With a smarter supply-side labor strategy, 16-24-year-olds who pay into government retirement plans would be credited at double the current payout rate when they retire. A 20-year-old who earns $15,000 in 2022 and pays about $1,200 in Social Security taxes would be credited at retirement as if she had earned $30,000.
Another major problem is that workers of all ages who want to enter new fields must navigate around government barricades, including pricey licensing requirements. Nearly one-quarter of EU and US jobs require a license, compared to under 5% in the 1950s. While licensing makes sense for surgeons and pilots, one can only wonder why the state of Arizona forces hair stylists to take 1,600 hours of classes.
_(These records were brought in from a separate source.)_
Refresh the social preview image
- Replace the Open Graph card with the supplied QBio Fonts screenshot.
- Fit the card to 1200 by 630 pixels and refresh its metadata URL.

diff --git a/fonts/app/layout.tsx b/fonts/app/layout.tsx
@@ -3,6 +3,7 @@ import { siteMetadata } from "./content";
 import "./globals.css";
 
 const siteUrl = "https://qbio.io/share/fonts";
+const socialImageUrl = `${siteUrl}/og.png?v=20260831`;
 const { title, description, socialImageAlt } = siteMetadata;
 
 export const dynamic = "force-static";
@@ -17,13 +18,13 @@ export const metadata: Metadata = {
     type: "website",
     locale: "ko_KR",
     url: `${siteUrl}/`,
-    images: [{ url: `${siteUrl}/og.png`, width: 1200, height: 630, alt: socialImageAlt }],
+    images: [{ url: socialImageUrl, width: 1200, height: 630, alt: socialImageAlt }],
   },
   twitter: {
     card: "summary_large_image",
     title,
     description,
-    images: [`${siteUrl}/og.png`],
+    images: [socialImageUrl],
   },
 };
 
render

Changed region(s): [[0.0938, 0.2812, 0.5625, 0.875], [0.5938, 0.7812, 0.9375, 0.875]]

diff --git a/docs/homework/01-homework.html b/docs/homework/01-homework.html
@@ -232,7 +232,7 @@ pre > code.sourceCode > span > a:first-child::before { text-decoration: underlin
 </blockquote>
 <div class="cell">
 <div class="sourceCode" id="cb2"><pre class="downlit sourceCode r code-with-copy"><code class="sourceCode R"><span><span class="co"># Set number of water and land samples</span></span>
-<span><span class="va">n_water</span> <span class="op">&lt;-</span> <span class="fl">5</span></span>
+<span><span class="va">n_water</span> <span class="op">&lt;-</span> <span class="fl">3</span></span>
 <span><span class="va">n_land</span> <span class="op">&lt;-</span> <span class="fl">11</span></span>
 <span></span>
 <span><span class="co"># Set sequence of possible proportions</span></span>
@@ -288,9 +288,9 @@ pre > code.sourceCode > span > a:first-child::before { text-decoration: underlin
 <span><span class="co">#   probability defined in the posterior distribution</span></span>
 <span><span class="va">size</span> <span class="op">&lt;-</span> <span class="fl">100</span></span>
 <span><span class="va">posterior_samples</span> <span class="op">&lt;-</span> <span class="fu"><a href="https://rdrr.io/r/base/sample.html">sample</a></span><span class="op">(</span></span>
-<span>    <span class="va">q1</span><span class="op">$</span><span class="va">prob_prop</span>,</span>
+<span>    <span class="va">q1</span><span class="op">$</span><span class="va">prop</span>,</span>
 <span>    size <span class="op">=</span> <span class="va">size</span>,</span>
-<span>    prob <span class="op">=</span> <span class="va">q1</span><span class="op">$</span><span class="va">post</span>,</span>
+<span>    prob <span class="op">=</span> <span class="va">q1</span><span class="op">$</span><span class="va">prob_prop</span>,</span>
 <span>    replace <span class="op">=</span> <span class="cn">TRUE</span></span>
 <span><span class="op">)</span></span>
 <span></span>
A Phoenix policeman spends 1,040 hours in training. Apparently, handling a blow-dryer is far more dangerous than handling a .40 caliber Glock.
This licensing epidemic has driven up costs for workers and consumers. In a world of gig work and online learning, even college-degree requirements seem old-fangled. According to the employment platform Indeed, 72% of employers think coding bootcamp grads “are just as prepared and likely to be high performers as candidates with computer science degrees.” A senior executive at Google declared that college grades are “worthless as a criterion for hiring.” No surprise then that IBM announced that half of its US jobs are now open to anyone with the right skills, and Ernst & Young (UK) flung open its doors to non-university grads. To excel at a tech job requires staying on top of the latest industry innovations – hardly a specialty of tenured professors lecturing from last year’s notes. Governments can take the lead by hiring the best candidates, not necessarily those with gilded diplomas.
Finally, governments should stop undermining the gig economy. Gig workers perform an inflation-fighting service when they bring into use a spare apartment, a garaged car, or an idle dump truck sitting on the side of a construction site. Re-classifying these workers as employees robs them of flexibility and pushes up prices. New York City capped the profits on food-delivery companies, which only hurts city-dwellers. Parliamentary committees in the European Union, Australia, and Canada also are taking aim at firms like Airbnb and DoorDash.
A smarter labor policy would create opportunities for those who want to work, while combating inflation and helping reopen some of the nearly one-third of small businesses that were shuttered by lockdowns. For healthy people, retirement and other noble endeavors like Xbox and pickleball can wait for another day.
Todd G. Buchholz: A former White House director of economic policy under President George H.W. Bush and managing director of the Tiger Management hedge fund, is the author of New Ideas from Dead Economists (Plume, 2021) and The Price of Prosperity (Harper, 2016).
Michael Mindlin: Is an investment banker in Los Angeles.